• Material for the task:
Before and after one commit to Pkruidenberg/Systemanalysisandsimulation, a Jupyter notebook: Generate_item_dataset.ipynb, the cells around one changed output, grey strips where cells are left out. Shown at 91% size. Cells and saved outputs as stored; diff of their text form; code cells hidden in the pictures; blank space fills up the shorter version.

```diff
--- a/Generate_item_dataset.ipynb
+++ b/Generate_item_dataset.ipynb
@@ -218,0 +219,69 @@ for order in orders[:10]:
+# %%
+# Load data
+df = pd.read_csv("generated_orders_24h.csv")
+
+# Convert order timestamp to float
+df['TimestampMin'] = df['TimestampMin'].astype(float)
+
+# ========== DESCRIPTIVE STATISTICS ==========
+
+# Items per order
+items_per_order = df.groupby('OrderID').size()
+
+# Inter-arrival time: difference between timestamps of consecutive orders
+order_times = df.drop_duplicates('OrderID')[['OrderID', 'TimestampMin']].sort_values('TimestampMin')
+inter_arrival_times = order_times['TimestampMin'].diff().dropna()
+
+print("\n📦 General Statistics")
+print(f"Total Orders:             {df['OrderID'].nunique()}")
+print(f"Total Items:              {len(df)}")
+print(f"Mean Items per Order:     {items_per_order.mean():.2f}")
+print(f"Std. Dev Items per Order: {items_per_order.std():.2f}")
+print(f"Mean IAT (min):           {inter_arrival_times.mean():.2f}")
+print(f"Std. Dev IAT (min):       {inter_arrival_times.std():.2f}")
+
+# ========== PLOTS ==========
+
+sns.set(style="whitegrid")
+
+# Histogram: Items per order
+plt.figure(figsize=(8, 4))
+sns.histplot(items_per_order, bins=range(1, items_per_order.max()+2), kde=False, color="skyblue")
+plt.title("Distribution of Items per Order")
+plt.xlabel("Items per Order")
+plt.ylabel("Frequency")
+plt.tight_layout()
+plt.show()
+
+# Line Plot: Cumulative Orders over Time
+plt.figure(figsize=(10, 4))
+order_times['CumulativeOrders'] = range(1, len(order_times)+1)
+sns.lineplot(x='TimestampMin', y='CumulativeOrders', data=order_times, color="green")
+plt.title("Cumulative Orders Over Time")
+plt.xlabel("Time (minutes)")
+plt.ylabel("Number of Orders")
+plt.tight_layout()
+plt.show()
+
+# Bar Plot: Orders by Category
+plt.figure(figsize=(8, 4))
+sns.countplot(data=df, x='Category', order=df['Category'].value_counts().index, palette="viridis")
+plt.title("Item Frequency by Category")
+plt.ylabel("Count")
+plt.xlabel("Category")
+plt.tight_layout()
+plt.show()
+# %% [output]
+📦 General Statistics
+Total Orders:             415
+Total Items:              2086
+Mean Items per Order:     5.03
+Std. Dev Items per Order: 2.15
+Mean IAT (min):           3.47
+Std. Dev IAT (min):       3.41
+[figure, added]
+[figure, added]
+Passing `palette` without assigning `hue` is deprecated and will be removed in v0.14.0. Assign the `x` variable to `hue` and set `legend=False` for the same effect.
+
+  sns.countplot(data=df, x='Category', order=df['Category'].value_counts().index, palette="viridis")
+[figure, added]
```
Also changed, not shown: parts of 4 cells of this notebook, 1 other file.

• Task details: Look over the listing above and copy each line that contains "Category".

• Result below:
+# Bar Plot: Orders by Category
+sns.countplot(data=df, x='Category', order=df['Category'].value_counts().index, palette="viridis")
+plt.title("Item Frequency by Category")
+plt.xlabel("Category")
+  sns.countplot(data=df, x='Category', order=df['Category'].value_counts().index, palette="viridis")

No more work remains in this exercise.